12 Steps explained – What are they and why are they effective?
Why the 12 Steps?
Recovery Centers of America fully embrace the 12 Steps as an effective approach to continued recovery – particularly when combined with other addiction treatment methodologies such as behavioral therapies, psychiatric care, and Medication-Assisted Treatment (MAT) (when clinically appropriate). At RCA, an immersive 12 Step curriculum is offered as a component of each of our patient’s individualized treatment plans.
Meg Fenn explains the 12-Steps in everyday terms.
The 12 Steps of Alcoholics Anonymous (AA)
First developed in 1935 by Bill Wilson & Dr. Bob during the founding of Alcoholics Anonymous (AA), the 12 Steps is a program of recovery designed to help individuals suffering from alcoholism and addiction attain long-lasting, contented sobriety.
The 12 Steps outline a path to spiritual progress through a series of actions designed to elicit what The Big Book of Alcoholics Anonymous refers to as a “psychic change” – a complete mental, emotional, and spiritual shift in perception.
We believe the 12 Steps can be a critical element of a long-term recovery program. Accordingly, we include the teachings and principles into our treatment program.
What are the 12 Steps?
The 12 Steps of Alcoholics Anonymous (AA) are as follows:
- We admitted we were powerless over alcohol—that our lives had become unmanageable.
- Came to believe that a Power greater than ourselves could restore us to sanity.
- Made a decision to turn our will and our lives over to the care of God as we understood Him.
- Made a searching and fearless moral inventory of ourselves.
- Admitted to God, to ourselves, and to another human being the exact nature of our wrongs.
- Were entirely ready to have God remove all these defects of character.
- Humbly asked Him to remove our shortcomings.
- Made a list of all persons we had harmed and became willing to make amends to them all.
- Made direct amends to such people wherever possible, except when to do so would injure them or others.
- Continued to take personal inventory and when we were wrong promptly admitted it.
- Sought through prayer and meditation to improve our conscious contact with God as we understood Him, praying only for knowledge of His Will for us and the power to carry that out.
- Having had a spiritual awakening as the results of these Steps, we tried to carry this message to alcoholics, and to practice these principles in all our affairs.
For additional information on AlcoholicFor additional information on Alcoholics Anonymous or to find an AA meeting near you, visit www.aa.org. For information on Narcotics Anonymous or to find an NA meeting near you, visit www.na.org.
Introduction to the 12 Step Program
What are the 12 Steps of recovery?
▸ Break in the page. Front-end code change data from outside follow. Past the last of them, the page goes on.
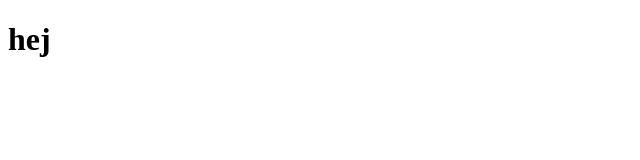
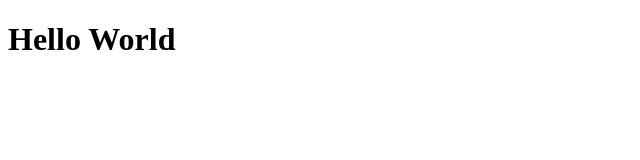
Before and after one commit to BensinBosse/Progressive-Web-App-nr1, a plain HTML site: page Index.html in a window 1280 px wide. Shown: the whole page, without its empty margins (0-640 px from the left). Drawn offline with Linux system fonts and the light colour scheme.

Commit message:
skrev hello world för att testa

```diff
--- a/Index.html
+++ b/Index.html
@@ -8,6 +8,6 @@
     <title>Document</title>
 </head>
 <body>
-    <h1>hej</h1>
+    <h1>Hello World</h1>
 </body>
 </html>
```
What are the 12 Steps of recovery? We hear this often, so to help patients who have minimal or no knowledge of the 12 Steps approach to recovery, we apply the research-based and thoroughly tested Open Doorways toolkit developed by the Treatment Research Institute (TRI) in Philadelphia. This method of introduction guides patients through a series of interactive sessions, including:
- Asking questions about the 12 Steps: This introduces the Steps and allows patients to voice any questions and concerns. For instance, 12 Step encourages reliance on a spiritual foundation, but many groups give individuals the freedom to choose their own version of a “Higher Power.” This choice often helps patients let go of any religious resentments or preconceived prejudices toward spiritual practices.
- Finding the right fit: This session encourages patients to attend a 12 Step meeting to join a group that may be instrumental in the patient’s ‘community of recovery.’
- The first three steps: Patients are introduced to the first three Steps. They’ll explore themes of acceptance, powerlessness, and surrender. They’ll reflect on what a Higher Power means to them and learn to recognize defense mechanisms that keep them stuck in addictive patterns.
- Sponsorship and making connections: Here, patients become familiar with the sponsor and sponsee relationship, and are taught the importance of making connections with others.
- Building healthy relationships: This session helps develop a further understanding about the 12 Steps and encourages patients to attend meetings and work the Steps.
Applying the 12 Steps
The 12 Step approach to rehabilitation treatment is embraced throughout the world, so you can find support where you are or wherever you go. Accordingly, we advise patients to keep in contact with ‘sober supports’ they make during treatment at one of our locations. The definition of a recovery support varies for each person – it could be someone who helps you continue your 12 Step education, teaches you more about each specific step, or even a buddy to introduce you to other people in recovery. We’ll help you surround yourself with 12 Step connections.